Did you know that eating one meal away from home can increase your daily intake by an average of 134 calories? Holding everything else consistent (e.g., activity level), that means you can gain approximately 2 pounds per year if you eat out only once per week. In February 2010, the USDA’s Economic Research Service (ERS) released a report, The Impact of Food Away From Home on Adult Diet Quality, which presents findings from an analysis of data derived from two studies – the 1994-1996 Continuing Survey of Food Intakes by Individuals (CSFII) and the 2003-2004 National Health and Nutrition Examination Survey (NHANES). This investigation looked at the affects of dining out on caloric intake, overall diet quality, and quality of meal choices for breakfast, lunch, dinner, and snacks.
What were the results?
- Daily caloric intake increases by approximately 134 calories on the days one meal is eaten away from home.
- Eating one meal away from home per week can result in an average weight gain of 2 pounds per year.
- Dining out for one meal lowers the quality of your diet – shifting the average adult diet from a classification of “fair” to “poor.”
- The number of servings of fruit per 1,000 calories decreases by as much as 22.3% when one meal is eaten away from home.
- The intake of dark green and orange vegetables is reduced by approximately 31.4% when dining away from home.
- The consumption of whole grains is decreased by an estimated 26.8% when a restaurant meal is chosen.
- Dining out results in an increase of sodium, added sugars, solid fat, saturated fat, and alcohol by 1.9-9.3%.
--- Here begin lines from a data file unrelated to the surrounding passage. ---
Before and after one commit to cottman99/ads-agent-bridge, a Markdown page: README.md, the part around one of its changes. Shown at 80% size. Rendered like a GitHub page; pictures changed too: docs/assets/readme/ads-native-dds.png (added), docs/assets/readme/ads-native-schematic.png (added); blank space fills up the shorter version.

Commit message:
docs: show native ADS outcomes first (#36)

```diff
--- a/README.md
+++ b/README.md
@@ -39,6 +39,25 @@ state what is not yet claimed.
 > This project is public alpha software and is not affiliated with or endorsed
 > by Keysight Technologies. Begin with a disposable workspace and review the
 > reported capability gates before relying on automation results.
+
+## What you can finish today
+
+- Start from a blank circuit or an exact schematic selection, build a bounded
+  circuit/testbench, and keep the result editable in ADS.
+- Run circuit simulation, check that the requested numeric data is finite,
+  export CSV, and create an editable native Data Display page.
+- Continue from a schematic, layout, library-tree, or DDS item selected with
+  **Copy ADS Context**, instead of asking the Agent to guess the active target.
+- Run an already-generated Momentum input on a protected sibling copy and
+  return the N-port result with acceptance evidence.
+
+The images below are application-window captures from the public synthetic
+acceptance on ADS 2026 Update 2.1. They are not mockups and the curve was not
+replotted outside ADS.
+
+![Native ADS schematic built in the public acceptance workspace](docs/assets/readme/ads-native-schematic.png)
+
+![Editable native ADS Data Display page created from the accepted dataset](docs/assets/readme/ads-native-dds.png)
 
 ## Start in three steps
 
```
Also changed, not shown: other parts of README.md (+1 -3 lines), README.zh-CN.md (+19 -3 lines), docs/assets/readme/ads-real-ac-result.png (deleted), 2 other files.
- Affects of diet quality vary based on which meal is eaten away from home. Dining out for breakfast results in a decrease in intake of whole grains and dairy per 1,000 calories consumed and an increase in the consumption of added sugars, alcohol, solid fat and saturated fat that day. Eating out at dinner results in a decrease of vegetables consumed per 1,000 calories. Lunch-time meals away from home result account for the biggest drop of fruit intake per 1,000 calories (22.3%).
- Dieters appear to have a greater difficulty choosing healthy items when away from home compared to nondieters as evidenced by a greater increase in intake of saturated fat for breakfast and lunch meals eaten away from home and a greater consumption of added sugars, salt, alcohol, solid fat and saturated fat when snacks and breakfast are dined out.
- Negative effects on diet quality have decreased between the study periods of 1994-1996 and 2003-2004. Improvements were noted for whole grain consumption at breakfast and saturated fat when snacking away from home.
Recent increases in public awareness, changes made by restaurants to offer healthier options, and new federal mandates that nutrition information be provided to patrons of restaurants can contribute to continual improvement of diet quality when dining out.
How do you try to eat healthy while dining out? Share with us, we want to know!
Todd, Jessica E., Lisa Mancino, and Biing-Hwan Lin. The Impact of Food Away From Home on Adult Diet Quality, ERR-90, U.S. Department of Agriculture, Economic Research Service, February 2010.